The Democratic Party, in quadrennial convention in Charlotte, N.C., this week, is in thrall to "green jobs."
The party platform declares:
"And we will continue to champion sustainable growth that includes the clean energy that creates green jobs and combats climate change."
What are green jobs? The various definitions are confusing and contradictory. Just as "green" has become a fashionable label, meant to signify a commitment to the environment (or to combatting global warming), so the Labor Department sometimes slaps a "green" label on old jobs. Authentically green jobs, those that conserve energy, reduce toxic residue, or diminish carbon emissions, can be costly.
With job creation weak and unemployment high — new figures, for August, are due out on Friday — the focus on costly green jobs is misplaced.
The Bureau of Labor Statistics is responsible for the federal definition of green jobs under Title X of the Energy Independence and Security Act of 2007, signed into law by President George W. Bush. Title X was a stand-alone bill, the Green Jobs Act, sponsored by then-Representative Hilda Solis, a California Democrat. Solis became Secretary of Labor in 2009, and is charged with implementing her legislation.
In fact, the Bureaus definitions of green jobs are all over the map. The larger truth is that "green jobs" is an expansive term, and no one knows definitely which jobs are green and which are not.
To President Barack Obama, the definition of green jobs matters because he promised to create 5 million of them over 10 years when he was campaigning in 2008. So far, the Labor Department has counted only 3.1 million.
To agriculture and industry, the definition matters because money is at stake. The American Recovery and Reinvestment Act provided the Labor Department with $500 million for grants in research and training for green jobs, funds that were awarded to state work force agencies, community colleges, and nonprofits.

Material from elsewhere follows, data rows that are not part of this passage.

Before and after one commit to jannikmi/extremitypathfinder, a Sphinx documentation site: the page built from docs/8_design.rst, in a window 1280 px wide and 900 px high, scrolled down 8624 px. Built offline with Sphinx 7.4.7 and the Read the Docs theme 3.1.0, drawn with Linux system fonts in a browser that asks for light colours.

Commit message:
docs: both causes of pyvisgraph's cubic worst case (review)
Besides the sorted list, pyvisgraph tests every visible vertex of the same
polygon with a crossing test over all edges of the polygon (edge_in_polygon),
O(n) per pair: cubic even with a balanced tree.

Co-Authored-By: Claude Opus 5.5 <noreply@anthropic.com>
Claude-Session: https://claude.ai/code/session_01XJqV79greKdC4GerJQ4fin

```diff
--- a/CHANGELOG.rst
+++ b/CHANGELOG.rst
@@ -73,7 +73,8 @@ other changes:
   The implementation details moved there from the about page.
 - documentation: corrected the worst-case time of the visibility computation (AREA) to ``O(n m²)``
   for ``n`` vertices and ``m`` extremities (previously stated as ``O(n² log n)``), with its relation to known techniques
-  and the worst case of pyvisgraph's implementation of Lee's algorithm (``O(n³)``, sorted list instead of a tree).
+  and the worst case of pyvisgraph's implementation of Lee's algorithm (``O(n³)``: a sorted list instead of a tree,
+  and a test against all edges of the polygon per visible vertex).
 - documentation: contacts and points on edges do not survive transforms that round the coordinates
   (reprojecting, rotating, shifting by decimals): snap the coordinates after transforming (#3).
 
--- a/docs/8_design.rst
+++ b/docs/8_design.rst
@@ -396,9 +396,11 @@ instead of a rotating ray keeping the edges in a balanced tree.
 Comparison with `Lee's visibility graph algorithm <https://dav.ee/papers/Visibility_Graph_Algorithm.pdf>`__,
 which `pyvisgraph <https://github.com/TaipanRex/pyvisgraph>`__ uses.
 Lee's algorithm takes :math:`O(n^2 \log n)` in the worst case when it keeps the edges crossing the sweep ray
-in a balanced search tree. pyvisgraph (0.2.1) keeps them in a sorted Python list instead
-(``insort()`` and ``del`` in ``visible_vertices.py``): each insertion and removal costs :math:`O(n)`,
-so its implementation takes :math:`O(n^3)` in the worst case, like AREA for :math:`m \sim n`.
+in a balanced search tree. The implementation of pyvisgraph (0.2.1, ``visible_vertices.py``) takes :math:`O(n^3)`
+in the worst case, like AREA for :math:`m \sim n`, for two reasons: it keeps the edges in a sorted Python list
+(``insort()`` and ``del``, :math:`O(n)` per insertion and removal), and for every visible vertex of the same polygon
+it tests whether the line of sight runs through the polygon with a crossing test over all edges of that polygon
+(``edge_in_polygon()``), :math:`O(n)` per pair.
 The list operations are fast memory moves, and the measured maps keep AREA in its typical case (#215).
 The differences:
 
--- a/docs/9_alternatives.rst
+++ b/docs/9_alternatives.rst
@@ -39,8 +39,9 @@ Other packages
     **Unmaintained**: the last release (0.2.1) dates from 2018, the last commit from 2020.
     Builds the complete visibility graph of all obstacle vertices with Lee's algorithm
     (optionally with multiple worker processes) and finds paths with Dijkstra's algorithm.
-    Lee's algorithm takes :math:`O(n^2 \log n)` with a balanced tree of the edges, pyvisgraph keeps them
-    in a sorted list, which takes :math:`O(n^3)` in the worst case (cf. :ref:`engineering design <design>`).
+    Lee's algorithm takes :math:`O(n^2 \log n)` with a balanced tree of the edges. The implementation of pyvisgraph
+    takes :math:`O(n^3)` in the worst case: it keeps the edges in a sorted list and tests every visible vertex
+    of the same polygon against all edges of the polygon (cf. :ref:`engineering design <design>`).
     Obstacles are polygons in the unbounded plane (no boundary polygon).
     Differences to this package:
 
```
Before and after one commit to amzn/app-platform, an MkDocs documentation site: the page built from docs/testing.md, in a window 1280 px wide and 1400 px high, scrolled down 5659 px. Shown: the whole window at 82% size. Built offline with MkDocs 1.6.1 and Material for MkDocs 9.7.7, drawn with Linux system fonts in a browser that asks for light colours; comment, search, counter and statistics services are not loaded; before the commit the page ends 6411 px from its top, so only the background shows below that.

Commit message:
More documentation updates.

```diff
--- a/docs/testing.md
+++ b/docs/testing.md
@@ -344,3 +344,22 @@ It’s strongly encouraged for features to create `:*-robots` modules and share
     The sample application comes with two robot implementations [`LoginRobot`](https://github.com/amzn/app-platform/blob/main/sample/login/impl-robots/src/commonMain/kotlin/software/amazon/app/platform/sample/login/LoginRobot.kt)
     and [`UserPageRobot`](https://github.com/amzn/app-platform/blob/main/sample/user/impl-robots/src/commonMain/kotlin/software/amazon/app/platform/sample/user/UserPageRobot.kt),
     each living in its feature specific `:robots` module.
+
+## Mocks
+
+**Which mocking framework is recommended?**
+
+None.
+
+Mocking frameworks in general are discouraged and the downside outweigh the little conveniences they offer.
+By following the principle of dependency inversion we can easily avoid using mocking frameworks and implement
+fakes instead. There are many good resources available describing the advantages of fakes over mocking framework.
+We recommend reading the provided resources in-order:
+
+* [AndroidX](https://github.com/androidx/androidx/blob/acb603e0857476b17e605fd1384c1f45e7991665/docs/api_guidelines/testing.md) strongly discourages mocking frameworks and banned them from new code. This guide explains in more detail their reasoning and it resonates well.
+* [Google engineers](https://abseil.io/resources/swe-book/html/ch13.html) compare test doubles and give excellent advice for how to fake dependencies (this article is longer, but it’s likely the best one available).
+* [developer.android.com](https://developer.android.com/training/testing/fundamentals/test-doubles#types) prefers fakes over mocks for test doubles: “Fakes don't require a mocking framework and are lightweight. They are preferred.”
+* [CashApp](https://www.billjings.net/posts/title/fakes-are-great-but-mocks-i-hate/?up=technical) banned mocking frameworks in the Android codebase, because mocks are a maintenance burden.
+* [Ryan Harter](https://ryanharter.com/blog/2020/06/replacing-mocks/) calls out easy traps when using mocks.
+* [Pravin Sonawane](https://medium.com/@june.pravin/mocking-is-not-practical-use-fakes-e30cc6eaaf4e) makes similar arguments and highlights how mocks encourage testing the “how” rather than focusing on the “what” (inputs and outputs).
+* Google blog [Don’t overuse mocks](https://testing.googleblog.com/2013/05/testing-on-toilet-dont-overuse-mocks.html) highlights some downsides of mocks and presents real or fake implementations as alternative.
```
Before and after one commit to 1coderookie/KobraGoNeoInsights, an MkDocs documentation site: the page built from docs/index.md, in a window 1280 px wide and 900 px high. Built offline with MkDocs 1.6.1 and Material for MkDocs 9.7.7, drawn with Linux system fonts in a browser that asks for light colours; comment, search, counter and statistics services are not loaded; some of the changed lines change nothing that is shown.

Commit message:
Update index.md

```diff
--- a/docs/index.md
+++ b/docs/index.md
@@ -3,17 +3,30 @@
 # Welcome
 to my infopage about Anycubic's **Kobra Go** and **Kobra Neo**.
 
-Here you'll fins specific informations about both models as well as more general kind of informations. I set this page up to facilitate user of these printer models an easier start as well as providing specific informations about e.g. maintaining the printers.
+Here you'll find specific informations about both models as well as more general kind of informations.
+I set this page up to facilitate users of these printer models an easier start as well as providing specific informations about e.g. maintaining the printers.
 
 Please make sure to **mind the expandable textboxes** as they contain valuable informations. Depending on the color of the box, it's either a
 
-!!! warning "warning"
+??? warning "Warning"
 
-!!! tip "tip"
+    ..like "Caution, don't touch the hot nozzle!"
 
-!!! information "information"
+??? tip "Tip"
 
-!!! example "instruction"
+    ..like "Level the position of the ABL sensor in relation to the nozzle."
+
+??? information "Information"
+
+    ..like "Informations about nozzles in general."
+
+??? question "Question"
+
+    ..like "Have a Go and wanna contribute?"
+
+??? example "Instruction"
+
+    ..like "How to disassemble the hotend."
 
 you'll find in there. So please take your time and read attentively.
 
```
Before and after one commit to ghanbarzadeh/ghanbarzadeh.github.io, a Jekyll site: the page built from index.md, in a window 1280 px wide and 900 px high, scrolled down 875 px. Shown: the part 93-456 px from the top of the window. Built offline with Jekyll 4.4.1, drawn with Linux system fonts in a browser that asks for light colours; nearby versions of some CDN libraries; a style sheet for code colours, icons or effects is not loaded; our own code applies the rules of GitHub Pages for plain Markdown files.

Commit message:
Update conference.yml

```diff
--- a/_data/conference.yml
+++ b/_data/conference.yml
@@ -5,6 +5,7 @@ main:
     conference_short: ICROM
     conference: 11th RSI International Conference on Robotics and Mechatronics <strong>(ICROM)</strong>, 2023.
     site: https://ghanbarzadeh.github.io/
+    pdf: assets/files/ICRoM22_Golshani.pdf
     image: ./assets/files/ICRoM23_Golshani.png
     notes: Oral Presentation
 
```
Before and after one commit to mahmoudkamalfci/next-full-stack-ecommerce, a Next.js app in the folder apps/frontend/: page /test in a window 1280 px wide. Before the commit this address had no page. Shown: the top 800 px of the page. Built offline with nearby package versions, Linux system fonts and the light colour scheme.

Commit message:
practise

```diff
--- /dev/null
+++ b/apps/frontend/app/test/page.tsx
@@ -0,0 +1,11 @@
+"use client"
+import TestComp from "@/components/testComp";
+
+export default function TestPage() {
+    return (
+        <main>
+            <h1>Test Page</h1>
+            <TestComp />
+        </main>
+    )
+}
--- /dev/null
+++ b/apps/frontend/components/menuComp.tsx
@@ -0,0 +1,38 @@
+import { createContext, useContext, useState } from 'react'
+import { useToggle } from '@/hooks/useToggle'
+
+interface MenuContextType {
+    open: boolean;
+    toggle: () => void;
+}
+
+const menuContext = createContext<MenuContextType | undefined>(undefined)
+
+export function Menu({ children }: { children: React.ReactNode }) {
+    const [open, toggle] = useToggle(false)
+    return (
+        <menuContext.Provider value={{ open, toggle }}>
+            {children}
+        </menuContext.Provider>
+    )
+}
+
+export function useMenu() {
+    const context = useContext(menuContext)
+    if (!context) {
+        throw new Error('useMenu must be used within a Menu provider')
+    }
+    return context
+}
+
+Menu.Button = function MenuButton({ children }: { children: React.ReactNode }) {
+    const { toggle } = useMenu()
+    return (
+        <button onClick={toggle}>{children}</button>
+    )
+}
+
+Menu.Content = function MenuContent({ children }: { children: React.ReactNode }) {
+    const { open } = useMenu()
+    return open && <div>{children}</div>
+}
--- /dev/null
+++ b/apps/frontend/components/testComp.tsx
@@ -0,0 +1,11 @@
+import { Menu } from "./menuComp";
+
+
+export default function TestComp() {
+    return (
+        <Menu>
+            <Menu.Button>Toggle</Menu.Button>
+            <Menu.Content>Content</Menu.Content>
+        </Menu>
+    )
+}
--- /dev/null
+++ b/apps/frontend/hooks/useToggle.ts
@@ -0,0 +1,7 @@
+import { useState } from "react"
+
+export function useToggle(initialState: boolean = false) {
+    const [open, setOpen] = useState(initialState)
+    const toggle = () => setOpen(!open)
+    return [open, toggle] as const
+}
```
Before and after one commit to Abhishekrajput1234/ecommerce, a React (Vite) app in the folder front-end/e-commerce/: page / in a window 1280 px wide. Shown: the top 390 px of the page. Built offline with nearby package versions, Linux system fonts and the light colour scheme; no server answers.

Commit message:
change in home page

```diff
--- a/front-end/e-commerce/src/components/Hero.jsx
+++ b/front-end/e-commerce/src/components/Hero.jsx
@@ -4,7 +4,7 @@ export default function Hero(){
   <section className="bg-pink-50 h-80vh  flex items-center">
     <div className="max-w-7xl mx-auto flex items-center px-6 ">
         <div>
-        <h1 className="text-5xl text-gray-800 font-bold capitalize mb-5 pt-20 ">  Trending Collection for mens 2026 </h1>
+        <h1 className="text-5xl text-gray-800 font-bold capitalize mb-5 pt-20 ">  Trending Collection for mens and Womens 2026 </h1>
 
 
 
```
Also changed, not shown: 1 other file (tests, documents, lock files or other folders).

These grants were used to train workers in green jobs such as hybrid- and electric-car auto mechanics, weatherization of buildings, and solar panel installation.
However, the grants have a low success rate. Labor Department Assistant Secretary Jane Oates, in an April letter to Sen. Chuck Grassley, an Iowa Republican, reported that of 53,000 people who participated in green jobs training, only 5,400, or 10.2%, were still employed in their new positions at the end of 2011.
BLS has defined green jobs either as "jobs in businesses that produce goods or provide services that benefit the environment or conserve natural resources," or as "jobs in which workers duties involve making their establishments production processes more environmentally friendly or use fewer natural resources."
Included are long lists of nonfarm jobs that might qualify. Energy from renewable sources makes the list — wind, biomass, geothermal, and solar. The manufacture of energy-efficient products, and those for pollution reduction and recycling, also count as green. Jobs in conservation qualify, and as do jobs in organic farming, land and water management.
In agriculture, one of the biggest economic contributors to green jobs is corn producers. When a farmer produces corn for the table, it is not counted as a green job. But when he produces it for conversion to ethanol, he is performing a green job — even though ethanol raises the cost of food and gasoline.
Its possible to calculate the percentage of farm employment that is dedicated to ethanol or organic produce, but in other areas the numbers are not so clear. One example is electricity production. Wind and solar installation, maintenance, and operation are clearly green, yet expensive. But what about efforts to increase the efficiency of a power plant that burns fossil fuels, such as oil, coal, or natural gas? After all, since the introduction of electricity, its generation has been getting gradually more efficient, as new technology replaces old.
Consider the militarys $510 million, three-year program to develop new biofuels for ships and tanks. These biofuels cost $27 per gallon, rather than $3.50 per gallon for conventional fuel, and their producers have green jobs. With the Pentagons budget on track to be reduced by $260 billion over five years, this is not the time for a $510 million experimental program.
Installing a low-flow toilet counts as a green job, but putting in a regular toilet is just plumbing. Like many of the workers the government is trying to measure, these workers would still be needed, even if there was no concept of a green economy. What is different: the Labor Department may provide funding for "retraining" workers to install this different toilet.
Some say that America needs to promote green technology to keep pace with China. But China is producing solar panels and wind turbines to export to America and Europe, not for electricity production. As of 2008, 70% of Chinas energy came from coal. Due to their cost, wind and solar provide less than 2% of the power for Chinas electricity. Rather, China is importing American coal so it can produce inexpensive energy in its power plants.
For several years the public has been told that "green energy" will create jobs in America, lots of jobs. And that the federal government must subsidize green energy to make them exist. See Manhattan Institute report about the pitfalls of green jobs.
But no one knows for certain what green jobs are.
Neither the federal government nor state governments can agree on the function or characteristics of a green job. Not only is there no clear federal definition of a green job, but states have their own definitions. This means that federal grants to states to create green jobs dont produce consistent results.
In uncertain economic times, most people, in America and elsewhere, just want a job, any job. They do not care if it is green, red, white, or blue. Counting or creating green jobs is a waste of taxpayer dollars.
Original Source: http://www.marketwatch.com/story/the-focus-on-green-jobs-is-misplaced-2012-09-06